Saved entries ::

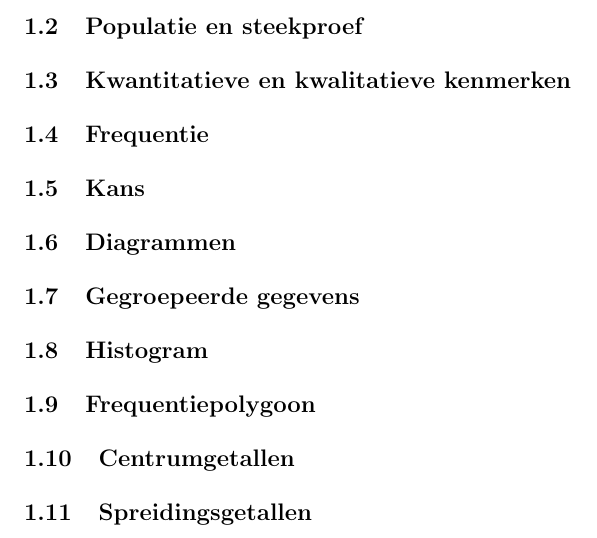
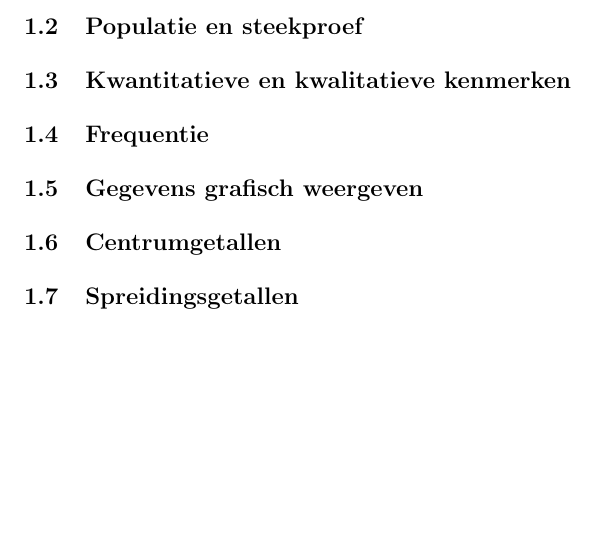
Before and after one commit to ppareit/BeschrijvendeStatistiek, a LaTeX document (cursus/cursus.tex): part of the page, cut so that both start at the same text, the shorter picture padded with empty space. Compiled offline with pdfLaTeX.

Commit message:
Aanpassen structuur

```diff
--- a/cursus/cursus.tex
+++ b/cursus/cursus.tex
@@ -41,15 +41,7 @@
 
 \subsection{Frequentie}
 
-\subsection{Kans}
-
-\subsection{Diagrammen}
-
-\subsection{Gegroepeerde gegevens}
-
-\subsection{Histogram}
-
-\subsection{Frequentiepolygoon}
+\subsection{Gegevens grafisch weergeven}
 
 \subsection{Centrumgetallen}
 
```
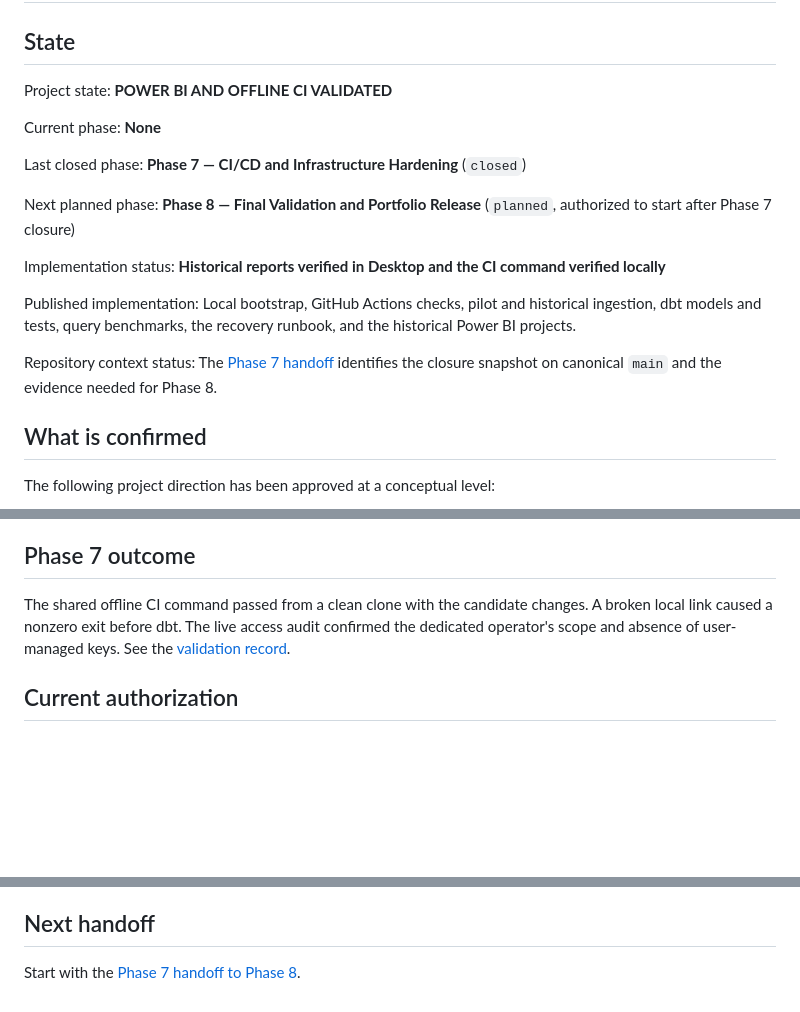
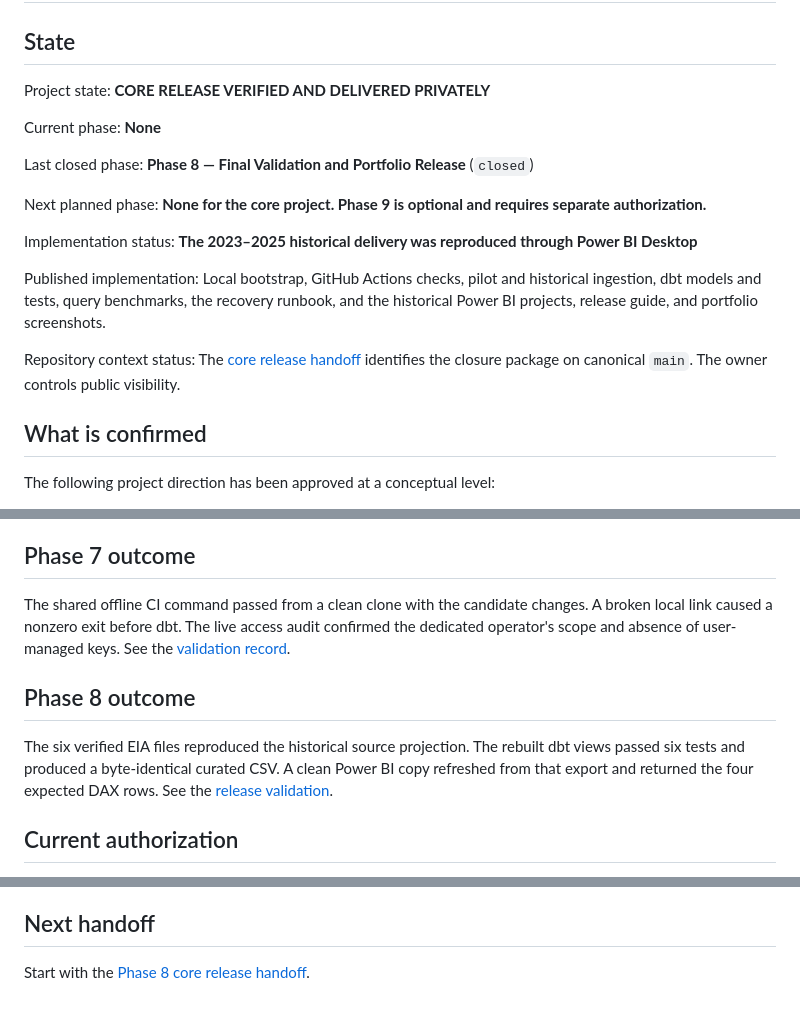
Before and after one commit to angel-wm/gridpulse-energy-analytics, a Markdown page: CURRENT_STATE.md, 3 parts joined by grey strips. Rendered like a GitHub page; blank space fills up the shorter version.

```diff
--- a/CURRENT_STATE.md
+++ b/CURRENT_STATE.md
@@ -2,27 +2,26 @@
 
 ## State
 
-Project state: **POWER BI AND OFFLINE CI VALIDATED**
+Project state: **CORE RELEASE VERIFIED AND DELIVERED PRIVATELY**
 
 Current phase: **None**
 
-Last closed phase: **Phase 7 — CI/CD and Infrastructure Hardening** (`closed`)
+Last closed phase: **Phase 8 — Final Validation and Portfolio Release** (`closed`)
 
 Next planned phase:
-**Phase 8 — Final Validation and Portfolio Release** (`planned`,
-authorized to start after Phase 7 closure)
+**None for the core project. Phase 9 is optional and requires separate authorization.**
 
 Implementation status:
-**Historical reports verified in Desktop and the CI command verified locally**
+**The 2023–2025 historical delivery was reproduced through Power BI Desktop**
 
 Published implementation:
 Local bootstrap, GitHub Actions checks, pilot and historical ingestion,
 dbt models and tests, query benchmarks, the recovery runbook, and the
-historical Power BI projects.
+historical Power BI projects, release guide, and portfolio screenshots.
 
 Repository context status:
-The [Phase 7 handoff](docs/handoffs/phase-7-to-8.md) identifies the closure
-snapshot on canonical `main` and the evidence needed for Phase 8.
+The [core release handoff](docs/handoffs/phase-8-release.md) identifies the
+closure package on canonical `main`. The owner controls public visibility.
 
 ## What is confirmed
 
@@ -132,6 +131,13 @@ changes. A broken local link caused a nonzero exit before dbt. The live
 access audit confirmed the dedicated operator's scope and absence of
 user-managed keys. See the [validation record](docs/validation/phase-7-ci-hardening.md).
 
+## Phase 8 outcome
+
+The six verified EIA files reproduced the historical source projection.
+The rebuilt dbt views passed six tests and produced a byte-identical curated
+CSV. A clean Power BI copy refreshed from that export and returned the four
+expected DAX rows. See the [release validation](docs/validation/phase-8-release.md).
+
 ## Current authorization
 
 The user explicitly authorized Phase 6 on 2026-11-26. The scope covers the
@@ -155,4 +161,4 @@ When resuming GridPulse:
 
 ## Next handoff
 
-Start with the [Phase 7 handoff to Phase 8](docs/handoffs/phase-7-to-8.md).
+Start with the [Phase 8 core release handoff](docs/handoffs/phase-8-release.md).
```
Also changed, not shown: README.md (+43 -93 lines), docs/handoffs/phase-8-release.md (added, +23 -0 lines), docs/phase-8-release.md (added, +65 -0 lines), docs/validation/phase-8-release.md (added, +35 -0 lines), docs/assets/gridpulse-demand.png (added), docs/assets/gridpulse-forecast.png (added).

AIM OF THE TASK ::
Where a line of the data above includes the string "with", pull it out.

TASK RESULT ::
Before and after one commit to ppareit/BeschrijvendeStatistiek, a LaTeX document (cursus/cursus.tex): part of the page, cut so that both start at the same text, the shorter picture padded with empty space. Compiled offline with pdfLaTeX.
-Start with the [Phase 7 handoff to Phase 8](docs/handoffs/phase-7-to-8.md).
+Start with the [Phase 8 core release handoff](docs/handoffs/phase-8-release.md).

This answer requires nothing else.